1. Resolve a Problem
The best way to frame a whitepaper is as a solution to a problem. Prospects are searching for products or services to resolve their problems, and you can give them the resolution in your whitepaper. A whitepaper should not be a commercial for your products. Instead, it should be a well-researched and thorough discussion based on facts and evidence with linked references to your sources.
2. Follow Industry Standards
Whitepapers are different from newsletters and blog posts. They should be a minimum of three pages filled with facts, charts, references and information. You can link to your blog posts on this topic or related topics, but you should go beyond what you say there. Otherwise, you are not giving the prospect anything new. Whitepapers on generally presented in PDF format that prospects can download from your site or landing page. They should be professionally written and edited, and a graphic designer should create the layout for an impressive presentation.
3. Give Away a Secret
Your whitepaper is part of the process of establishing a relationship with your prospect, and therefore you are working to gain their trust. By including an industry secret or two in your whitepaper, you are beginning to build that trust relationship. You may feel that you are being cheated out of income by giving away trade secrets, but you will get a better ROI by offering a real value to your prospect.
4. Avoid Promotional Language
A whitepaper is not a product or service pitch. While you can certainly mention a product or service, the focus should be on how to solve the prospect's problem. It is not the place to tell your prospect why they should buy from you or how great your product is.
5. Be Authoritative

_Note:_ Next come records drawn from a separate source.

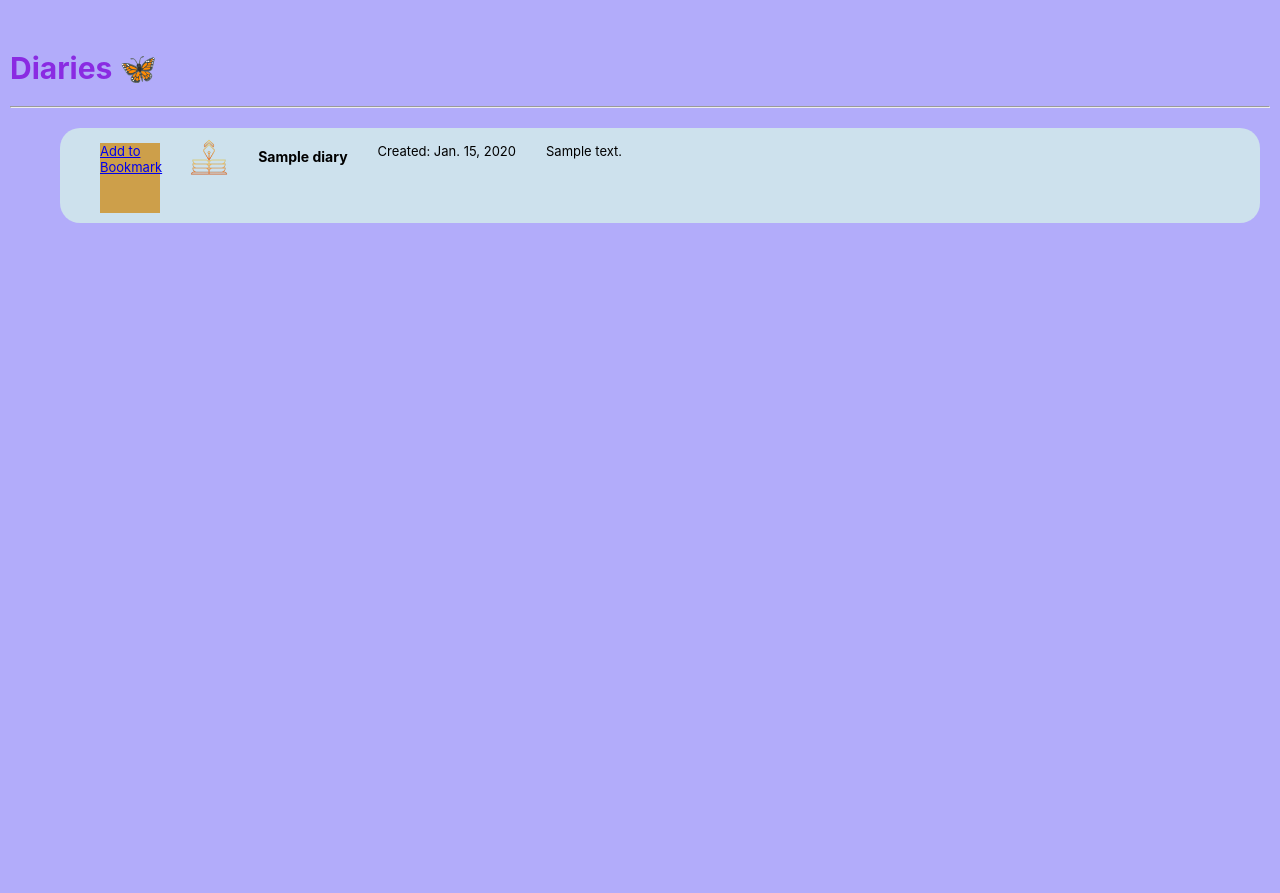
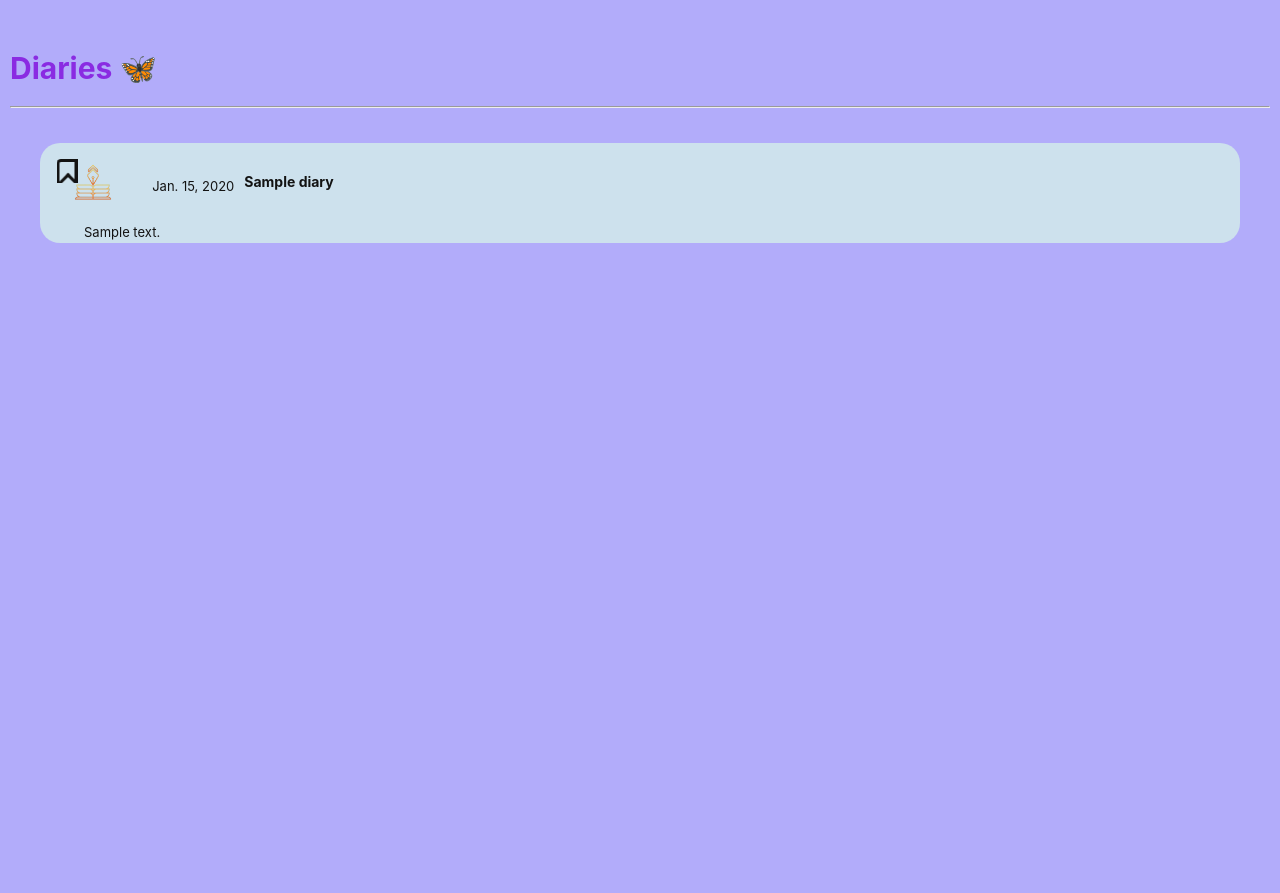
Before and after one commit to Kiibra/daily-diary, a Django app: page /diaries/ in a window 1280 px wide. Shown: the part 63-956 px from the top of the page. Before the commit the page ends 286 px from the top, so only its background shows below. Run offline with Django 4.2, Linux system fonts and the light colour scheme; a user stored in the database is signed in; tables that the repository leaves empty hold one stand-in row (values such as "Sample post"); some libraries are stand-ins or nearby versions.

Commit message:
style index page & update create page css

```diff
--- a/main_app/static/css/diaries/diary-index.css
+++ b/main_app/static/css/diaries/diary-index.css
@@ -1,26 +1,53 @@
 .card-container {
   padding: 0 30px;
   justify-content: center;
-  flex-direction: row;
+  /* flex-direction: row; */
+  /* display: flex; */
   /* flex-wrap: wrap; */
+  overflow-y:scroll;
+  overflow-x: hidden;
+
+  scrollbar-width: none;
+  /* scroll-snap-align:initial; */
+  /* width: 100%; */
+
+  height: 780px;
 }
 
 .card {
-  width: 100%;
-  margin: 20px;
-  margin-bottom: 30px;
+  height: 100px;
+  /* width: 100%; */
+  overflow: hidden;
+  margin: 30px 0 36px 0;
+  padding: 20px;
   border-radius: 20px;
-  /* border:5px solid rgb(189, 189, 189); */
+  display: flex;
+  flex-direction: row;
   background-color: rgb(205, 225, 237);
 }
 
+/* utilized this website to style bookmark * https://css.gg/bookmark */
 .bookmark {
-  height: 70px;
-  width: 60px;
-  /* background-color: rgb(88, 88, 212); */
+  height: 16px;
+  width: 14px;
   border: 1px rgb(198, 182, 182);
-  /* display: flex; */
-  background-color: rgb(205, 159, 74);
+  border: 2px solid;
+  border-bottom: 0;
+  border-top-left-radius: 3px;
+  overflow: hidden;
+  transform: scale(var(--ggs,1.5));
+}
+
+.bookmark::after {
+  content: "";
+  position: absolute;
+  width: 12px;
+  height: 10px;
+  border-top: 2px solid;
+  border-right: 2px solid;
+  transform: rotate(-45deg);
+  top: 10px;
+  left: -1px
 }
 
 .bookmark a {
@@ -31,19 +58,20 @@
 
 .bookmark:hover {
   background-color: rgb(246, 163, 10);
-  color: aliceblue;
+  color: rgb(237, 235, 230);
+  overflow: hidden;
 }
 
+
 .card-content {
-  padding: 10px;
-  width: 100%;
+  /* padding: 12px; */
+  margin: 0 auto;
   display: flex;
-  /* justify-content: space-around; */
+  justify-content: space-evenly;
   flex-direction:row;
   gap: 30px;
   flex-wrap: wrap;
   border-color: aquamarine;
-  /* border: 2px solid; */
 }
 
 .content-container > p:first-child{
@@ -54,7 +82,7 @@
 
 .card-img-container img {
   height: 40px;
-  /* display: flex; */
+  display: flex;
 }
 
 .card h2 {
@@ -65,9 +93,25 @@
 .card p {
   margin: 5px 0;
   font-size: 1.3rem;
+  padding: 10px;
+  /* width: 80%; */
+}
+
+.d-content {
+  width: 60%;
+}
+.top-con {
+  display: flex;
+  flex-direction: row;
+  justify-content: space-between;
 }
 
 h1 {
   font-size: 30px;
   color: blueviolet;
 }
+
+a {
+  text-decoration: none;
+  color: rgb(19, 19, 19);
+}
--- a/main_app/templates/diaries/index.html
+++ b/main_app/templates/diaries/index.html
@@ -7,6 +7,8 @@
   type="text/css"
   href="{% static 'css/diaries/diary-index.css' %}"
 />
+<link href="https://css.gg/css?=|bookmark" rel="stylesheet">
+
 {% endblock %}
 
 {% block content %}
@@ -19,23 +21,25 @@
 <section class="card-container">
   {% for diary in diaries %}
     <div class="card">
+      <a href="#" class="bookmark-btn">
+        <div class="bookmark">
+          <p></p>
+        </div>
+      </a>
       <a href="{% url 'diary-detail' diary.id %}">
         <div class="card-content">
-        <a href="#" class="bookmark-btn">
-          <div class="bookmark">
-            <p>Add to Bookmark</p>
-          </div>
-        </a>
             <div class="card-img-container">
               <img
               src="{% static 'images/header-colored.png' %}"
               alt="DD logo"
               >
             </div>
+            <div class="top-con">
+              <p>{{ diary.created_at }}</p>
               <h2 class="card-title">{{ diary.title }}</h2>
-          <p>Created: {{ diary.created_at }}</p>
-          <p>{{ diary.content }}</p>
             </div>
+          </div>
+          <p id="d-content">{{ diary.content }}</p>
       </a>
     </div>
   {% endfor %}
```
Lines whose indentation alone changed are shown as unchanged.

One of the compelling reasons that people read whitepapers is that they gain knowledge from an expert in a topic they are interested in. Therefore, providing a so-so whitepaper is not going to give you the response you want. You need to create an authoritative whitepaper that answers all of the questions that a prospect might have on a topic. If you are not the authority on these answers, then interview or collaborate with someone else who is. Once your prospect has reviewed the whitepaper, you can find out what further questions they have to move them further down the funnel.